After 24-hours, the swing needed very little sanding to get to a buttery-smooth finish. I had the option to wet distress, but really wanted to leave as much paint on the swing as possible. If the paint wasn’t chipping or wasn’t rough, I decided to leave it alone. This is because the swing will live outdoors in an unprotected area so the milk paint is a good layer of protection between the wood and the elements.
The result is a slightly distressed finish that shows a tiny bit of the old paint, but is without any chipping at all.
And given that the paint was applied over raw wood, latex paint and oil-based paint, I am amazed that the coverage and color are completely even.
If you look closely, there is variation in color that adds depth to the finish. This is a normal characteristic of milk paint and not due to the distressing technique.
Step 7: Seal with a Weatherproof Topcoat
Part II of this three-part series will explain the easy way to weather proof the milk paint finish and will link back to this post. This process is currently underway.
And that’s all there is to it.
A milk paint finish in a fab custom color. Who knew?

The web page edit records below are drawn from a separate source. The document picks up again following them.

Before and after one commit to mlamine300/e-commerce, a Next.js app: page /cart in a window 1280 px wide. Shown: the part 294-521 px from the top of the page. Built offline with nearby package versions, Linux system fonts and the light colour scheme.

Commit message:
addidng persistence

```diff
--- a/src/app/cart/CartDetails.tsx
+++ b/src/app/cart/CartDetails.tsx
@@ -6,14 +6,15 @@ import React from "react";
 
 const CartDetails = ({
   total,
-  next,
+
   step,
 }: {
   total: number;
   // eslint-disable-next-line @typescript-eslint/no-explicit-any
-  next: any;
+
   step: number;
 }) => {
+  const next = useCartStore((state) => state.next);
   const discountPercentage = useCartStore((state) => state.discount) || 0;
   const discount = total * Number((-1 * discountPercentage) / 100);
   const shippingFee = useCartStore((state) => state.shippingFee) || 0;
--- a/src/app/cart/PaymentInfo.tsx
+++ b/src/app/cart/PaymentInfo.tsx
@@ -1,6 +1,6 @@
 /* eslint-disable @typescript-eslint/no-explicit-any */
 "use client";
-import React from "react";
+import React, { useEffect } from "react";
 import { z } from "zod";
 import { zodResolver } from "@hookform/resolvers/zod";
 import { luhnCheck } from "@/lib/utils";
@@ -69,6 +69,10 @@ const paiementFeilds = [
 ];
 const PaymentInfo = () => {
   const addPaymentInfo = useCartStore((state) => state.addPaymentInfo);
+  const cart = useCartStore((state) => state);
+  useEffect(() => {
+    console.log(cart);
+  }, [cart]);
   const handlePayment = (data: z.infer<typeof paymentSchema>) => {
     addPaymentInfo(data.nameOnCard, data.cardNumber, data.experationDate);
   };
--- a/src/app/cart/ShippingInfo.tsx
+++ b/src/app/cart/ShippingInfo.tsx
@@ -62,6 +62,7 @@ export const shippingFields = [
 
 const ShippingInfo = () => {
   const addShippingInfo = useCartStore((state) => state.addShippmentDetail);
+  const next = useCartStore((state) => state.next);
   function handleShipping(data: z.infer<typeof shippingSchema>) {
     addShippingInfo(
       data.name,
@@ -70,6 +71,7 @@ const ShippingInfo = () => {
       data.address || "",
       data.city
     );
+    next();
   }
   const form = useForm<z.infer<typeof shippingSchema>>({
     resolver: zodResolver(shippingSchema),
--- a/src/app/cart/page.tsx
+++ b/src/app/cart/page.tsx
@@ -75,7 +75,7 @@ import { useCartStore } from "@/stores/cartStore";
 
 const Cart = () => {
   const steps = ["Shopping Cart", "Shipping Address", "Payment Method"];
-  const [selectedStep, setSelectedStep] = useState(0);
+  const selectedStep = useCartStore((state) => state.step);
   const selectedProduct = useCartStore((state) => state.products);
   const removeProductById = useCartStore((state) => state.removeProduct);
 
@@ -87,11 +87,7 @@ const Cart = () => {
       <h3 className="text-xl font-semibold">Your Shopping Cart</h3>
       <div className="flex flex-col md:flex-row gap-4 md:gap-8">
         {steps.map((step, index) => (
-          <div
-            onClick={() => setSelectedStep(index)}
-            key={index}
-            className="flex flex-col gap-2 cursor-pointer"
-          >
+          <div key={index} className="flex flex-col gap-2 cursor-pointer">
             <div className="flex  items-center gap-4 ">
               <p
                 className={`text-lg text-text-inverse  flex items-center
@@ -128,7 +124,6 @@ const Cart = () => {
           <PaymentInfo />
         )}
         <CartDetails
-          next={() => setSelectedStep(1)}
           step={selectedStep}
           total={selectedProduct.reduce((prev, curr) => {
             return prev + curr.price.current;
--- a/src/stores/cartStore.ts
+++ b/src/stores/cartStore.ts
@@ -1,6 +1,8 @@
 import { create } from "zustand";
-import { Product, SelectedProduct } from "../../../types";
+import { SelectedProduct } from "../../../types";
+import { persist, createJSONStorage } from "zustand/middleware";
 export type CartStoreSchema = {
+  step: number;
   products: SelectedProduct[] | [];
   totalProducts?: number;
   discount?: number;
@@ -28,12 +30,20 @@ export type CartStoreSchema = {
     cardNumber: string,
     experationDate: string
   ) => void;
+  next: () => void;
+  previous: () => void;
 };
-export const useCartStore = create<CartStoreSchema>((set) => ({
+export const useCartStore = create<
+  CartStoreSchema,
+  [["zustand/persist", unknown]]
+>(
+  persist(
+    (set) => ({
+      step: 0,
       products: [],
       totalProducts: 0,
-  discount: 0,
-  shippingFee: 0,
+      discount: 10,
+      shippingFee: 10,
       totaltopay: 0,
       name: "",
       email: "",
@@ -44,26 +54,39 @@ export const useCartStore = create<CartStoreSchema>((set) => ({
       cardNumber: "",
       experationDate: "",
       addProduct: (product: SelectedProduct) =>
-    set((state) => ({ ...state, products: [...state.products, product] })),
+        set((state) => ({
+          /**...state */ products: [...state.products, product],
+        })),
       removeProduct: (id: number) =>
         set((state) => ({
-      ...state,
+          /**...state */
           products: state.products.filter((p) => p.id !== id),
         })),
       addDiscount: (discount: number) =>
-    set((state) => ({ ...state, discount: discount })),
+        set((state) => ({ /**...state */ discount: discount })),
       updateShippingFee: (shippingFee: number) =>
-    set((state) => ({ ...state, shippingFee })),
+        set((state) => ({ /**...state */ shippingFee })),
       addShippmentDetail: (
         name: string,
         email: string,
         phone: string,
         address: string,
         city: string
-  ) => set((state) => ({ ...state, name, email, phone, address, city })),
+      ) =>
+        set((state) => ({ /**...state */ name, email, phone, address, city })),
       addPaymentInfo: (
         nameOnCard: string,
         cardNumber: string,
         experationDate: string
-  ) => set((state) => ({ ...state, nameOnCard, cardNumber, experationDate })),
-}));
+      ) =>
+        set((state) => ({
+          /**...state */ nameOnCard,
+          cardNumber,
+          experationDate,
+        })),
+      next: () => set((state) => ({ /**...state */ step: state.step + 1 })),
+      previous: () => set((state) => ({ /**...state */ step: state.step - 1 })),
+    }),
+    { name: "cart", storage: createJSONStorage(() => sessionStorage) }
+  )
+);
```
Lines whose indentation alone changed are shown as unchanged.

For more information about this or other products, please visit their site Old Fashioned Milk Paint.
I do hope you will visit the blog again to see more of this outdoor swing makeover.
Part II – Spray Paint Furniture the Easy Way
features Weatherproofing a newly refinished Outdoor Swing
Part III – How to Construct a Faux Pergola – LOL..Yes… You’ll just have to see it to believe it.
And, as always, please feel free to pin this Paint Recipe and Technique for later.
#oldfashionedmilkpaintco #oldfashionedmilkpaint #ofmp #ofmpblogger #swing #porchswing